Realizing that other people come from different backgrounds and were raised differently will likely save you a lot of frustration in the long run. Understand that your roommate’s habits may not be exactly the same as your own, so try to find a way to meet in the middle if your differences are causing a conflict.
You should expect to learn, grow, and change during your time at school. And the same should happen to your roommate, if all goes well. As the semester progresses, realize things will change for both of you. Be comfortable addressing things that unexpectedly come up, setting new rules, and being flexible to your changing environment.

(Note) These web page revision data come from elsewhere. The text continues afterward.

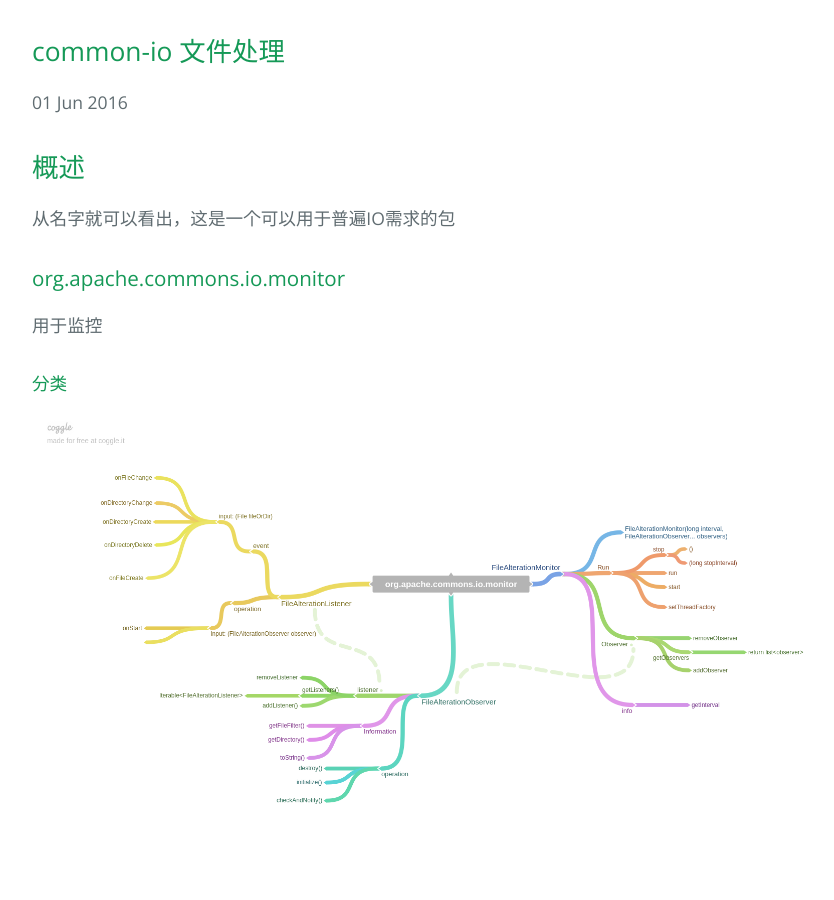
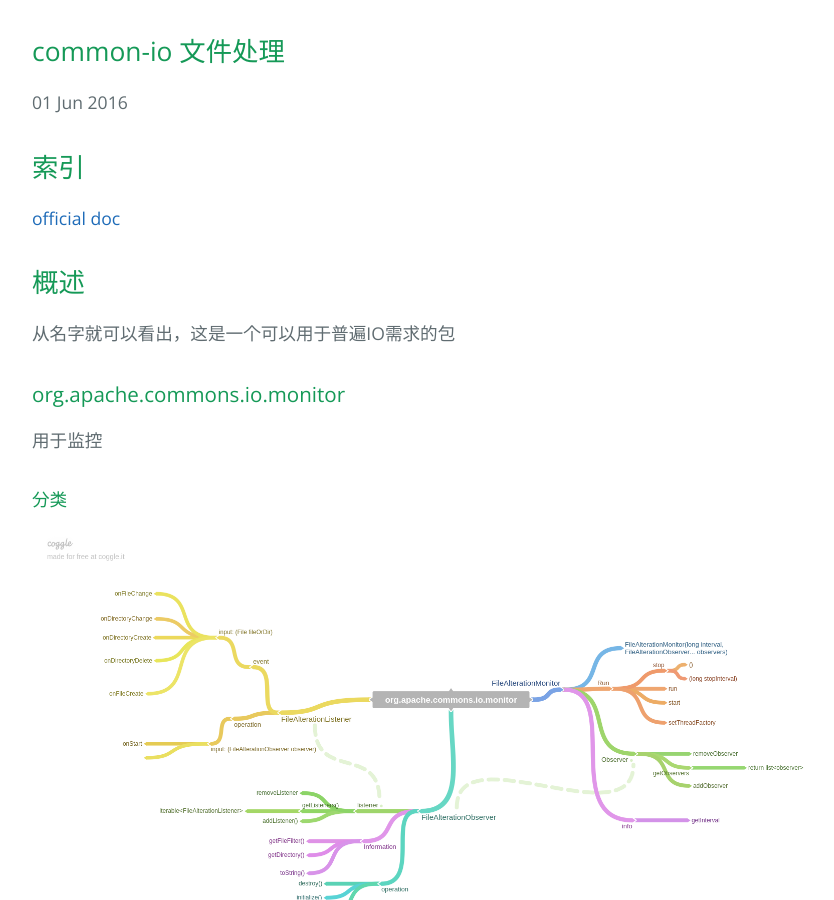
Before and after one commit to neilChenXie/ChenJava, a Jekyll site: the page built from _posts/packages/2016-06-01-common_io.md, in a window 1280 px wide and 900 px high. Shown: the whole window, without its empty margins (192-1026 px from the left). Built offline with Jekyll 4.4.1, drawn with Linux system fonts in a browser that asks for light colours.

Commit message:
modified:   _posts/packages/2016-06-01-common_io.md

```diff
--- a/_posts/packages/2016-06-01-common_io.md
+++ b/_posts/packages/2016-06-01-common_io.md
@@ -6,6 +6,10 @@ date: 2016-06-01 13:48:15 +0800
 category: Packages
 tags: [util, packages]
 ---
+
+## 索引
+
+[official doc](https://commons.apache.org/proper/commons-io/javadocs/api-release/)
 
 ## 概述
 
```
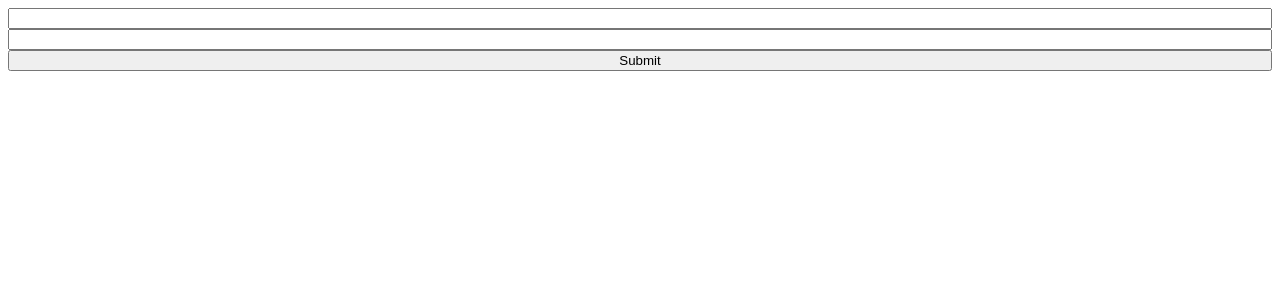
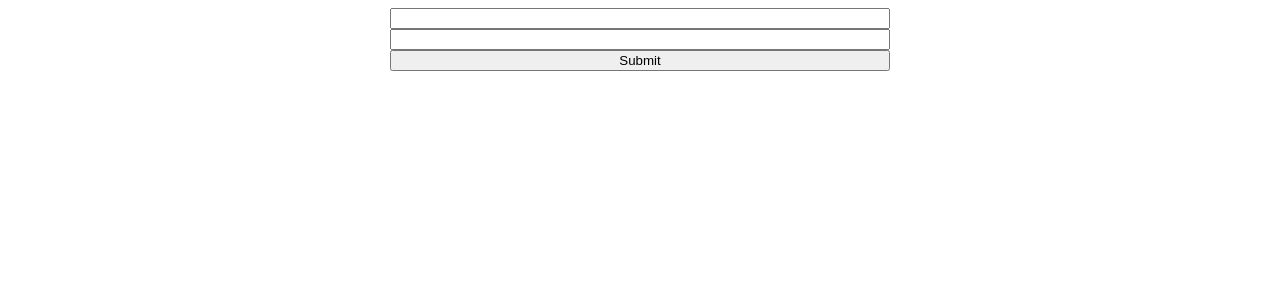
Before and after one commit to leosoaivan/teachable-ui, a React (Create React App) app: page / in a window 1280 px wide. Shown: the top 300 px of the page. Built offline with nearby package versions, Linux system fonts and the light colour scheme.

Commit message:
Add basic authform

```diff
--- a/src/App.js
+++ b/src/App.js
@@ -1,7 +1,13 @@
 import React, { useContext } from 'react';
+import styled from 'styled-components';
 import { AuthContext } from './contexts/AuthContext';
 import UnauthenticatedApp from './components/UnauthenticatedApp';
-// import Login from './components/Login';
+
+const Root = styled.div`
+  display: flex;
+  width: 100%;
+  justify-content: center;
+`;
 
 const App = () => {
   const { auth, loading } = useContext(AuthContext);
@@ -15,13 +21,13 @@ const App = () => {
   }
 
   return (
-    <div>
+    <Root>
       { auth.data ? (
         'Hello'
       ) : (
         <UnauthenticatedApp />
       )}
-    </div>
+    </Root>
   );
 };
 
--- a/src/components/AuthForm/Login.js
+++ b/src/components/AuthForm/Login.js
@@ -11,6 +11,7 @@ import { AuthContext } from '../../contexts/AuthContext';
 const LoginForm = styled(Form)`
   display: flex;
   flex-direction: column;
+  width: 100%;
 `;
 
 const Login = () => {
--- /dev/null
+++ b/src/components/AuthForm/index.js
@@ -0,0 +1,20 @@
+import React from 'react';
+import Proptypes from 'prop-types';
+import styled from 'styled-components';
+import Login from './Login';
+
+const Root = styled.div`
+  display: flex;
+  width: 500px;
+  justify-content: center;
+`;
+
+const AuthForm = () => {
+  return (
+    <Root>
+      <Login />
+    </Root>
+  );
+};
+
+export default AuthForm;
--- a/src/components/UnauthenticatedApp/index.js
+++ b/src/components/UnauthenticatedApp/index.js
@@ -1,6 +1,6 @@
 import React, { useState } from 'react';
 import Proptypes from 'prop-types';
-import Login from '../AuthForm/Login';
+import AuthForm from '../AuthForm';
 
 const UnauthenticatedApp = () => {
   const [authState, setAuthState] = useState('logIn');
@@ -10,7 +10,7 @@ const UnauthenticatedApp = () => {
   }
 
   return (
-    <Login />
+    <AuthForm />
   );
 };
 
```
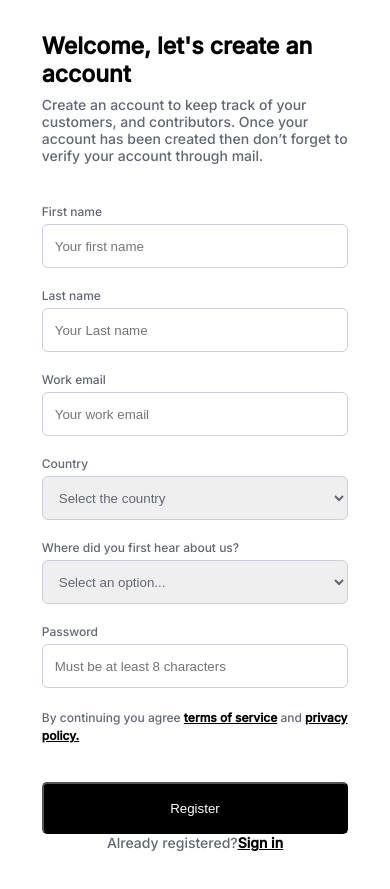
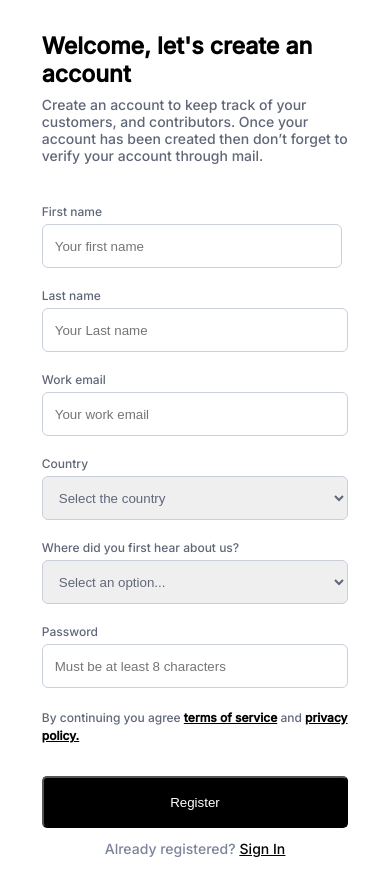
Before and after one commit to Iossi/Registration_form, a plain HTML site: page sign-up.html in a window 390 px wide. Drawn offline with Linux system fonts and the light colour scheme.

Commit message:
correction final version

```diff
--- a/sign-up.html
+++ b/sign-up.html
@@ -70,15 +70,14 @@
 
           </div>
           <span class="span"
-          >By continuing you agree <strong style="color: black;"> <span class="underlined">terms of service</span></strong> and
-          <strong style="color: black;"><span class="underlined">privacy policy.</span></strong></span>
+          >By continuing you agree <strong><span class="underlined">terms of service</span></strong> and
+          <strong><span class="underlined">privacy policy.</span></strong></span>
         </div>
         <div class="button-block">
           <button class="button" onclick="handleRegister()">Register</button>
-          <p style="font-family: Inter, sans-serif; font-size:
-          14px;color:rgba(96, 103, 120, 1) ;">
-            Already registered?<a style="color:black" href="sign-in.html"
-              ><strong><span class="underlined">Sign in</span></strong></a
+          <p>
+            Already registered?<a href="sign-in.html"
+              ><span class="underlined">Sign In</span></a
             >
           </p>
         </div>
--- a/styles.css
+++ b/styles.css
@@ -4,6 +4,9 @@
   box-sizing: border-box;
 }
 .sign-in-form {
+  background-color: #ffffff;
+  border-radius: 15.88px;
+  padding: 31px;
   display: flex;
   flex-direction: column;
 }
@@ -39,6 +42,9 @@
   flex-flow: column wrap;
   justify-content: space-around;
 }
+.sign-up-form__input_name input:first-of-type {
+  margin-right: 2%;
+}
 .sign-up-form__infoblock {
   width: auto;
   display: flex;
@@ -49,7 +55,6 @@
   border-radius: 6px;
   border-color: rgba(202, 208, 219, 1);
   height: 44px;
-  margin-right: 2%;
   margin-bottom: 20px;
   padding: 12px;
   color: rgba(96, 103, 120, 1);
@@ -61,6 +66,7 @@
   color: #ffffff;
   border-radius: 5px;
   margin-top: 10px;
+  margin-bottom: 12px;
 }
 .button-block {
   width: 100%;
@@ -69,8 +75,6 @@
   flex-direction: column;
   justify-content: end;
   align-items: flex-end;
-  margin-top: 2%;
-  margin-right: 2%;
 }
 h2 {
   font-family: "Inter", sans-serif;
@@ -100,6 +104,18 @@ h1 {
 .underlined {
   text-decoration: underline;
 }
+.button-block p {
+  font-family: Inter, sans-serif;
+  font-size: 14px;
+  color: rgba(123, 132, 153, 1);
+}
+.button-block a {
+  color: black;
+  margin-left: 4px;
+}
+.span strong {
+  color: black;
+}
 
 @media (max-width: 1200px) {
   .background-wrapper {
@@ -116,7 +132,6 @@ h1 {
   }
   .button-block {
     align-items: center;
-    margin-right: 0;
   }
   .button {
     min-width: 240.48px;
@@ -126,7 +141,4 @@ h1 {
     height: auto;
     flex-flow: column;
   }
-  .input {
-    margin-right: 0;
-  }
 }
```
Also changed, not shown: sign-in.html (+5 -2 lines).
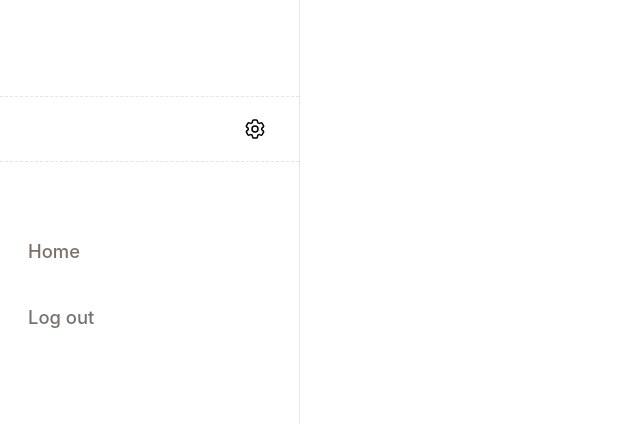
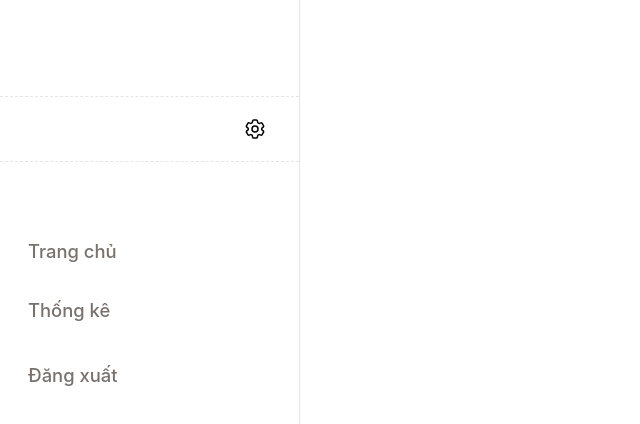
Before and after one commit to Jerry291299/FEDATN, a React (Create React App) app: page /shipper in a window 1280 px wide. Shown: the top 424 px of the page, without its empty margins (0-640 px from the left). Built offline with nearby package versions, Linux system fonts and the light colour scheme; sample sign-in values are in the browser's storage.

Commit message:
fix vnpay lần 5

```diff
--- a/src/App.tsx
+++ b/src/App.tsx
@@ -40,6 +40,7 @@ import NewsTable from "./components/admin/tintuc";
 import AddNews from "./components/admin/modaladd/addtintuc";
 import UpdateNews from "./components/admin/modaladd/updatetintuc";
 import DashboardNews from "./components/admin/tintuc";
+import AdminDashboard from "./components/admin/AdminDashboard";
 
 function App() {
   return (
@@ -79,6 +80,7 @@ function App() {
             }
           >
              <Route path="comments" element={<CommentDashboard />} />
+             <Route path="thongke" element={<AdminDashboard />} />
             <Route path="add" element={<Add />} />
             <Route path="addNews" element={<AddNews />} />
             <Route path="dashboard" element={<Dashboard />} />
--- a/src/components/OrderPayment.tsx
+++ b/src/components/OrderPayment.tsx
@@ -87,8 +87,8 @@ function OrderPayment() {
       } else if (selectedPaymentMethod === "vnpay") {
 
         console.log("Order data:", orderData);
-        // await placeOrder(orderData);
-        const paymentUrl = await createVNPayPayment({ userId: user, paymentMethod: selectedPaymentMethod, customerDetails: customerDetails,   items: cartItems, amount: totalAmount});
+        await placeOrder(orderData);
+        const paymentUrl = await createVNPayPayment({ userId: user, paymentMethod: selectedPaymentMethod, amount: totalAmount});
         setCartItems([]);
 
         window.location.href = paymentUrl; // Redirect to VNPay
--- a/src/components/admin/Navbar.tsx
+++ b/src/components/admin/Navbar.tsx
@@ -88,7 +88,16 @@ const Navbar = (props: Props) => {
                     to={"/"}
                     className="flex items-center flex-grow text-[1.15rem] dark:text-neutral-400/75 text-stone-500 hover:text-dark"
                   >
-                    Home
+                    Trang chủ
+                  </NavLink>
+                </span>
+
+                <span className="select-none flex items-center px-4 py-[.775rem] cursor-pointer my-[.4rem] rounded-[.95rem]">
+                  <NavLink
+                    to={"/admin/thongke"}
+                    className="flex items-center flex-grow text-[1.15rem] dark:text-neutral-400/75 text-stone-500 hover:text-dark"
+                  >
+                    Thống kê
                   </NavLink>
                 </span>
               </div>
@@ -99,7 +108,7 @@ const Navbar = (props: Props) => {
                     onClick={handleLogout}
                     className="flex items-center flex-grow text-[1.15rem] dark:text-neutral-700/75 text-stone-500 hover:text-dark"
                   >
-                    Log out
+                    Đăng xuất
                   </button>
                 </span>
               </div>
@@ -109,7 +118,7 @@ const Navbar = (props: Props) => {
                   <div className="block pt-5 pb-[.15rem]">
                     <div className="px-4 py-[.65rem]">
                       <span className="font-semibold text-[0.95rem] uppercase dark:text-neutral-500/80 text-secondary-dark">
-                        Applications
+                        Chức năng:
                       </span>
                     </div>
                   </div>
@@ -121,7 +130,7 @@ const Navbar = (props: Props) => {
                         to={"/admin/users"}
                         className="flex items-center flex-grow text-[1.15rem] dark:text-neutral-400/75 text-stone-500 hover:text-dark"
                       >
-                        Users
+                        Người dùng
                       </NavLink>
                     </span>
                   </div>
@@ -133,7 +142,7 @@ const Navbar = (props: Props) => {
                         // href="javascript:;"
                         className="flex items-center flex-grow text-[1.15rem] dark:text-neutral-400/75 text-stone-500 hover:text-dark"
                       >
-                        Orders
+                        Đơn hàng
                       </NavLink>
                     </span>
                   </div>
@@ -145,7 +154,7 @@ const Navbar = (props: Props) => {
                         // href="javascript:;"
                         className="flex items-center flex-grow text-[1.15rem] dark:text-neutral-400/75 text-stone-500 hover:text-dark"
                       >
-                        Comment
+                        Bình Luận
                       </NavLink>
                     </span>
                   </div>
@@ -156,7 +165,7 @@ const Navbar = (props: Props) => {
                         to={"/admin/Listcategory"}
                         className="flex items-center flex-grow text-[1.15rem] dark:text-neutral-400/75 text-stone-500 hover:text-dark"
                       >
-                        Category list
+                        Danh mục
                       </NavLink>
                     </span>
                   </div>
@@ -167,7 +176,7 @@ const Navbar = (props: Props) => {
                         to={"/admin/Material"}
                         className="flex items-center flex-grow text-[1.15rem] dark:text-neutral-400/75 text-stone-500 hover:text-dark"
                       >
-                        Material list
+                        Chất Liệu
                       </NavLink>
                     </span>
                   </div>
@@ -179,7 +188,7 @@ const Navbar = (props: Props) => {
                         to={"/admin/dashboard"}
                         className="flex items-center flex-grow text-[1.15rem] dark:text-neutral-400/75 text-stone-500 hover:text-dark"
                       >
-                        Products list
+                        Sản Phẩm
                       </NavLink>
                     </span>
                   </div>
@@ -200,7 +209,7 @@ const Navbar = (props: Props) => {
                   <div className="block pt-5 pb-[.15rem]">
                     <div className="px-4 py-[.65rem]">
                       <span className="font-semibold text-[0.95rem] uppercase dark:text-neutral-500/80 text-secondary-dark">
-                        Applications
+                        Chức Năng:
                       </span>
                     </div>
                   </div>
@@ -211,7 +220,7 @@ const Navbar = (props: Props) => {
                         to={"/shipper/dashboard"}
                         className="flex items-center flex-grow text-[1.15rem] dark:text-neutral-400/75 text-stone-500 hover:text-dark"
                       >
-                        Shipper Dashboard
+                        Thống kê
                       </NavLink>
                     </span>
                   </div>
@@ -221,7 +230,7 @@ const Navbar = (props: Props) => {
                         to={"/shipper/orders"}
                         className="flex items-center flex-grow text-[1.15rem] dark:text-neutral-400/75 text-stone-500 hover:text-dark"
                       >
-                        Orders for Shipper
+                        Đơn hàng
                       </NavLink>
                     </span>
                   </div>
--- a/src/components/contexts/cartcontext.js
+++ b/src/components/contexts/cartcontext.js
@@ -14,7 +14,6 @@ export const Context = (props) => {
     switch (action.type) {
       case actions.ADD:
         const existingItem = state.find((item) => action.payload._id === item._id);
-        console.log(existingItem);
         console.log(state, action , "stateDP");
 
         if (existingItem) {
--- a/src/components/success.tsx
+++ b/src/components/success.tsx
@@ -62,15 +62,11 @@ const Success = () => {
 
   const handleConfirmPayment = async () => {
     try {
-      const cartItems = JSON.parse(sessionStorage.getItem("cartItems") || "[]");
       const userData = sessionStorage.getItem("user");
       if(!userData) {
         return
       }
-      console.log(cartItems, "gio hang");
       console.log(Globalstate, "globalstate");
-
-
 
       const customerDetails = JSON.parse(
         sessionStorage.getItem("customerDetails") || "{}"
@@ -85,13 +81,13 @@ const Success = () => {
           vnp_ResponseCode,
           vnp_TransactionNo,
           vnp_SecureHash,
-          customerDetails,
-          items: cartItems,
+          // customerDetails,
+          // items: cartItems,
           paymentMethod: "vnpay",
         }
       );
 
-      if (response.status === 200) {
+      if (response.status === 201) {
         console.log("Order placed successfully:", response.data);
         // Clear session cart data
         sessionStorage.removeItem("cartItems");
--- a/src/layout/Admin.tsx
+++ b/src/layout/Admin.tsx
@@ -15,7 +15,7 @@ const Admin = (props: Props) => {
 
   <div className="ml-[300px] w-full">
     <Outlet/>
- <AdminDashboard/>
+
   </div>
 </div>
   </>
--- a/src/service/payment.tsx
+++ b/src/service/payment.tsx
@@ -1,12 +1,12 @@
 import { axiosservice } from '../config/API';
 
-export const createVNPayPayment = async ({userId,  paymentMethod, customerDetails, items, amount}: {
-  userId: string,  paymentMethod: string, customerDetails: any, items: any, amount: any
+export const createVNPayPayment = async ({userId,  paymentMethod, amount}: {
+  userId: string,  paymentMethod: string, amount: any
 }) => {
   try {
-    console.log("VNPay payment data:", { userId, paymentMethod, customerDetails, items, amount });
+    console.log("VNPay payment data:", { userId, paymentMethod, amount });
 
-    const response = await axiosservice.post("/create-payment", { userId, paymentMethod, customerDetails, items, amount});
+    const response = await axiosservice.post("/create-payment", { userId, paymentMethod, amount});
     return response.data.paymentUrl;
   } catch (error) {
     console.error("Failed to create VNPay payment:", error);
```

Personal space can become a huge issue in with roommates. Be mindful that you are sharing a space with another person and take their feelings into consideration. Transitioning to a less spacious living arrangement can be tough and having to share your space with another person can make it even tougher. Let the other person have a few hours in the room to themselves each week. Practice quiet time - even if you have similar taste in music, shows and movies, that doesn’t mean that they constantly want to hear whatever you’re watching or listening to.
Is your roommate always forgetting stuff for the shower and taking yours? Are your clothes being borrowed faster than you can wash them? Addressing things that bug you while they're still little can help your roommate be aware of something they may not otherwise know. And addressing little things is much easier than addressing them after they've become big.
You may not have been totally honest with tip #2, or you may suddenly find yourself with a roommate who goes wild after being shy and quiet the first two months. Either way, if something gets to be a big problem quickly, deal with it as soon as you can.